• **TASK TO COMPLETE**
Each line with the word "errors" must appear in the answer, copied from the records.

• **MATERIAL FOR THE TASK**
BEGIN

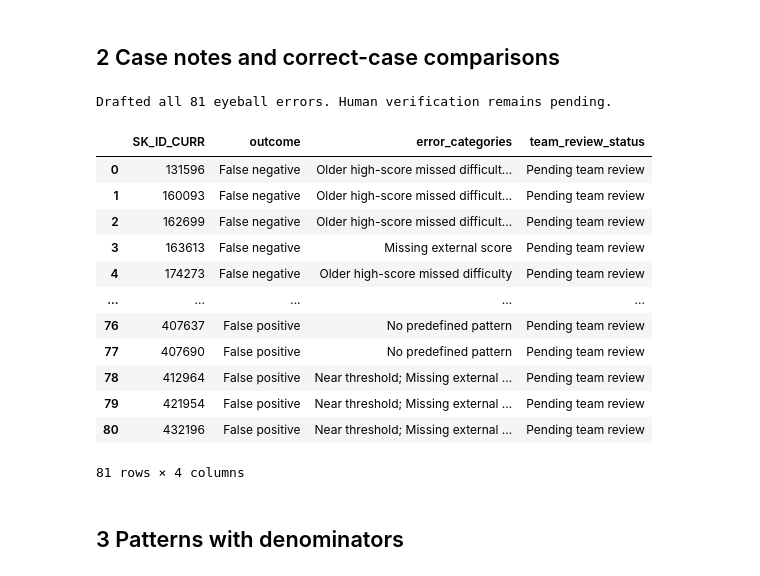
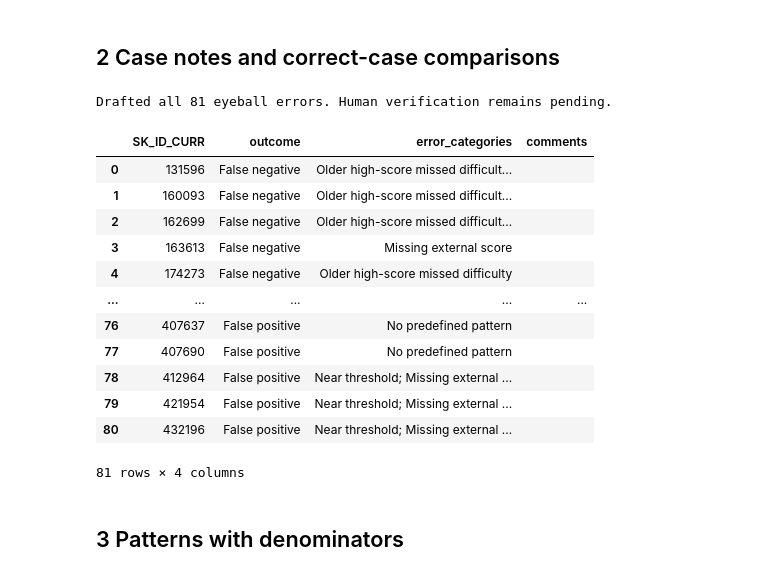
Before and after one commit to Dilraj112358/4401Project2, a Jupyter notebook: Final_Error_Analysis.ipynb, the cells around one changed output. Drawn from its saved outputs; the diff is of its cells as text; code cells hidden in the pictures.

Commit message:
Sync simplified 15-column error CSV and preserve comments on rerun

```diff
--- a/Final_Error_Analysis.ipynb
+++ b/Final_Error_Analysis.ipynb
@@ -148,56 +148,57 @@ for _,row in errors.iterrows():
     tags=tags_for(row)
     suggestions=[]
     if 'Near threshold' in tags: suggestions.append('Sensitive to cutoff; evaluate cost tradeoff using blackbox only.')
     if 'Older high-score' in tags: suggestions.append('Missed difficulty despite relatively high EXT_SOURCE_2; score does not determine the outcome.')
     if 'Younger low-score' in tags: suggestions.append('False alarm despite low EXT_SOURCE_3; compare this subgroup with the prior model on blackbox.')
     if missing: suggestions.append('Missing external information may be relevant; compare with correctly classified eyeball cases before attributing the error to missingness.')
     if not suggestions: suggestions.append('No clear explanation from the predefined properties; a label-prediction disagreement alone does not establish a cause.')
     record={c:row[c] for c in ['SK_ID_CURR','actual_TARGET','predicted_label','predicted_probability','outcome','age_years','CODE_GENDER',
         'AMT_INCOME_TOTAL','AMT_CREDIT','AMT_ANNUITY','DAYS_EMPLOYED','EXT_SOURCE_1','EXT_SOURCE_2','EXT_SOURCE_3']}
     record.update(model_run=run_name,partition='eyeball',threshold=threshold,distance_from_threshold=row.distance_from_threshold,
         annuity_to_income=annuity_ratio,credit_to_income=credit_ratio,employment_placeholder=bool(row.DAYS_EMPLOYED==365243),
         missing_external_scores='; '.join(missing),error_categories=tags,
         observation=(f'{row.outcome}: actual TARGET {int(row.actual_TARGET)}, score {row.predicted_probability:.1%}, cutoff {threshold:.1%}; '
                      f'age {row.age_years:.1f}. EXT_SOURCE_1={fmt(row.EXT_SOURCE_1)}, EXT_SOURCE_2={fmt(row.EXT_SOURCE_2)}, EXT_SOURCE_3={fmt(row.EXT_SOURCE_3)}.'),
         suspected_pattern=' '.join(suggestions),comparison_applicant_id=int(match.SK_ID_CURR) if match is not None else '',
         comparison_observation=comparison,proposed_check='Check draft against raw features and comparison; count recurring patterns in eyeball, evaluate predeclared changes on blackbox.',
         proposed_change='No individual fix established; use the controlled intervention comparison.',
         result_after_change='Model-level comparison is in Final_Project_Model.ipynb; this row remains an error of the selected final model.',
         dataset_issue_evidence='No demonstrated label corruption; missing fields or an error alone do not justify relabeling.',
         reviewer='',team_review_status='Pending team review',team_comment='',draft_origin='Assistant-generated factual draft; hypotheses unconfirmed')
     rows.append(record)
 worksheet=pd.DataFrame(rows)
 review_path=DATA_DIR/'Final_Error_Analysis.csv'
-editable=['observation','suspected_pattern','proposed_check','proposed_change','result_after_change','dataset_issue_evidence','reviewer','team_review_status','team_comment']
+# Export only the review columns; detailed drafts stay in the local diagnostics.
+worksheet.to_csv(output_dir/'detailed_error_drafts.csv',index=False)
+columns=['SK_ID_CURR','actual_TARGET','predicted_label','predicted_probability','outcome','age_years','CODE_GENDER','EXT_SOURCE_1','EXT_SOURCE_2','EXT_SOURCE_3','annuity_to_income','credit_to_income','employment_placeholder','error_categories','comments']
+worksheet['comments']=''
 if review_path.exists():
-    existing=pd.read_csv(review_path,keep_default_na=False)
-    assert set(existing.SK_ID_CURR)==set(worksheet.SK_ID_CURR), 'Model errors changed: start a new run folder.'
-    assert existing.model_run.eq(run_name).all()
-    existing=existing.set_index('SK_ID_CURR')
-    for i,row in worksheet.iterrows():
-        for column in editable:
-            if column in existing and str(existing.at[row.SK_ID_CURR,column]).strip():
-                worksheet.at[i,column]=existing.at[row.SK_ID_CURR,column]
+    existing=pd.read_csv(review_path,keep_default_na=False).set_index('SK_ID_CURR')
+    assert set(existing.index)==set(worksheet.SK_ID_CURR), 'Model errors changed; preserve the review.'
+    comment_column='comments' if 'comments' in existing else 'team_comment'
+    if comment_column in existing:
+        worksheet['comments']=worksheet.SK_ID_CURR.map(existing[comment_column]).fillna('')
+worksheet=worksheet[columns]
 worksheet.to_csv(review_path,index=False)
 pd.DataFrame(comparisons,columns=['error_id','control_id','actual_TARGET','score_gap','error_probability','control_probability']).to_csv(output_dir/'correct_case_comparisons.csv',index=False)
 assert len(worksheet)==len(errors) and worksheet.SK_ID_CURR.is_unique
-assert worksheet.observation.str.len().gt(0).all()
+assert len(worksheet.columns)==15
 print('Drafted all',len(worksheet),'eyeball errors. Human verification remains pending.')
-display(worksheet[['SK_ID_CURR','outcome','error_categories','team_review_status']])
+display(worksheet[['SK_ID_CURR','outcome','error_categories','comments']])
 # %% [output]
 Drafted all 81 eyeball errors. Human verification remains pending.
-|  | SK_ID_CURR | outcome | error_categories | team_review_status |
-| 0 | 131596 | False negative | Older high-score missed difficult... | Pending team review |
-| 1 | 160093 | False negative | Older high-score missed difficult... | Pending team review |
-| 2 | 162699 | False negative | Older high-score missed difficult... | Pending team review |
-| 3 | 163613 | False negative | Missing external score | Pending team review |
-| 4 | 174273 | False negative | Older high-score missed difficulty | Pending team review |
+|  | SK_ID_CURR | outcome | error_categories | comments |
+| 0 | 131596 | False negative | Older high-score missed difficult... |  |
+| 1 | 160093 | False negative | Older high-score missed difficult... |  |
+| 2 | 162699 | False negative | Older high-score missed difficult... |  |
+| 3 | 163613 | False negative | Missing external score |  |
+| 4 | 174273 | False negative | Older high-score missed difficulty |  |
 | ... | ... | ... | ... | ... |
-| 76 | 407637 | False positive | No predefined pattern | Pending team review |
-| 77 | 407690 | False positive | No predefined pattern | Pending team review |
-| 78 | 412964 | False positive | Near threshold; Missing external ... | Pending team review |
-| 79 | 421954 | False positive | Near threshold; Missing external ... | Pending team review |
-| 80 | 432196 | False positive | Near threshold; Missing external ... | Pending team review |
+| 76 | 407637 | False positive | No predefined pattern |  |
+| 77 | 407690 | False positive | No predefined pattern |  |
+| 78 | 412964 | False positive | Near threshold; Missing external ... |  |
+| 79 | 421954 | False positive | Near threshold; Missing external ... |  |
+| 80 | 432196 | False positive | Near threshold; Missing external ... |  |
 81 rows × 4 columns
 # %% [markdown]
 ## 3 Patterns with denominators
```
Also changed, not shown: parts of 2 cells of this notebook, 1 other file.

END
BEGIN

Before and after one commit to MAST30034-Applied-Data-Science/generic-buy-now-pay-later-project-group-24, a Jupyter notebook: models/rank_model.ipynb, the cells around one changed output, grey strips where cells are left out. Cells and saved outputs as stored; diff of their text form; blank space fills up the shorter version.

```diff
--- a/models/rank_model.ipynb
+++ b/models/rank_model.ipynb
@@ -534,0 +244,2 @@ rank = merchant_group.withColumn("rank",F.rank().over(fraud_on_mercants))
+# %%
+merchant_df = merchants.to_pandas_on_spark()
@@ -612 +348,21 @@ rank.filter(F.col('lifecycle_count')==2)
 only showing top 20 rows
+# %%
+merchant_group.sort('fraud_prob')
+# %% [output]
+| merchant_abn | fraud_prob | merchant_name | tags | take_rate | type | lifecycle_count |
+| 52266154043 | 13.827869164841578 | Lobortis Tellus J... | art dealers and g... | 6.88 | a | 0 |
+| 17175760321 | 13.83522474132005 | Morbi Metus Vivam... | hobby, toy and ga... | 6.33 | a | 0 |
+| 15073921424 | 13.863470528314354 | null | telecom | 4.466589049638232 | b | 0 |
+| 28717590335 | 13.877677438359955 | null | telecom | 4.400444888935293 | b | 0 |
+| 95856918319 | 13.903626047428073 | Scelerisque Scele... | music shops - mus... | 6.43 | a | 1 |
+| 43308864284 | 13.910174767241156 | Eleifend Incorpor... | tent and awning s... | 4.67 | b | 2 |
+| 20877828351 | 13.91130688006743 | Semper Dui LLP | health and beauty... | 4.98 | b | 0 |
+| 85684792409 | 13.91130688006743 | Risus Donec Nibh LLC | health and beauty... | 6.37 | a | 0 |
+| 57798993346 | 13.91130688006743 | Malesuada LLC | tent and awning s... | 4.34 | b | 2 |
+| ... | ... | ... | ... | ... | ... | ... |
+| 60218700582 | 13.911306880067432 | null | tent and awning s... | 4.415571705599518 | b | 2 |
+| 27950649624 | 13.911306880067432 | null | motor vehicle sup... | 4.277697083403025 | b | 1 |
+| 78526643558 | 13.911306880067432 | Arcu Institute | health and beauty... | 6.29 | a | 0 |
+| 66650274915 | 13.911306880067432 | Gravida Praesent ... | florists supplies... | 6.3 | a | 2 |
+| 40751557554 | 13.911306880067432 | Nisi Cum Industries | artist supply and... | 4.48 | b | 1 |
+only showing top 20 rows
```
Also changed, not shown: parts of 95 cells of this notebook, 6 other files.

END
BEGIN

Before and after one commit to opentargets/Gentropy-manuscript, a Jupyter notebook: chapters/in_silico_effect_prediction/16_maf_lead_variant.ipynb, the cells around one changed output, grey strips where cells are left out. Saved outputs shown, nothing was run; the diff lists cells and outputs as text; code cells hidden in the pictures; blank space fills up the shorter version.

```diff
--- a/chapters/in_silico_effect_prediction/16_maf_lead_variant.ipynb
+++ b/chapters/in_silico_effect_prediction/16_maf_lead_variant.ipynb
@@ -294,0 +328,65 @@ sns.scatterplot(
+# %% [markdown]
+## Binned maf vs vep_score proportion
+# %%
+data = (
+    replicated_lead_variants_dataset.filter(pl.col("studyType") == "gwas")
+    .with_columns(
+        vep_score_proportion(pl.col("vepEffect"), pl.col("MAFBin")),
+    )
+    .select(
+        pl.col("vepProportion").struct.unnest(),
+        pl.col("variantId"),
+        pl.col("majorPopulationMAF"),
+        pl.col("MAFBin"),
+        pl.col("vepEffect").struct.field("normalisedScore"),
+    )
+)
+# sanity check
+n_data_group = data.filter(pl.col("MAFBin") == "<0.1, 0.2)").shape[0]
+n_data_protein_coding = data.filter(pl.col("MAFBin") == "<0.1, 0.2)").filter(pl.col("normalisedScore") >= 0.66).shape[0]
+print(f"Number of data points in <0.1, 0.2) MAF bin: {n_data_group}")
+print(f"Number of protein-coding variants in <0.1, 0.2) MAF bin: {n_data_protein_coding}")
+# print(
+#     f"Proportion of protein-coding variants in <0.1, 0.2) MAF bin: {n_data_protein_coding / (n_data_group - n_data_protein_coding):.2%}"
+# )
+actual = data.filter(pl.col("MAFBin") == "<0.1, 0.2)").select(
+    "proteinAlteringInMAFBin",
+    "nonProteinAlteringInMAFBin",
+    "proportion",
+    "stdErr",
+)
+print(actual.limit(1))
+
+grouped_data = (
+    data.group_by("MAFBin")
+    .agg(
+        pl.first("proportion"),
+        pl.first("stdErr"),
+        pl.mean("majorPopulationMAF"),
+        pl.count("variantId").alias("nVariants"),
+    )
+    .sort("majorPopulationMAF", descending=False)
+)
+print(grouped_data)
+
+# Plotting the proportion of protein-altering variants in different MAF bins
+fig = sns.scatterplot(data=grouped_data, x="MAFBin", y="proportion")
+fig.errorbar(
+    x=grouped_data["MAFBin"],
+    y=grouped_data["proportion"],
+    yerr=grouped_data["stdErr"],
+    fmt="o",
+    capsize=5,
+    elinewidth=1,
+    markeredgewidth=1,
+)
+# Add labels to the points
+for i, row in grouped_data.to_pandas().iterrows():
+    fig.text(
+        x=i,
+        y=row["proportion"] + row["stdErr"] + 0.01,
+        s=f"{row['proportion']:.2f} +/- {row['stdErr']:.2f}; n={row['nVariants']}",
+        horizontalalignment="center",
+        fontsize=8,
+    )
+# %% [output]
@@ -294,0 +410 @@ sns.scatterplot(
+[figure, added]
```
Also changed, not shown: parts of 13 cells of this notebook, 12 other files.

END

• **EXERCISE RESULT**
@@ -148,56 +148,57 @@ for _,row in errors.iterrows():
-    assert set(existing.SK_ID_CURR)==set(worksheet.SK_ID_CURR), 'Model errors changed: start a new run folder.'
+    assert set(existing.index)==set(worksheet.SK_ID_CURR), 'Model errors changed; preserve the review.'
 assert len(worksheet)==len(errors) and worksheet.SK_ID_CURR.is_unique
 print('Drafted all',len(worksheet),'eyeball errors. Human verification remains pending.')
 Drafted all 81 eyeball errors. Human verification remains pending.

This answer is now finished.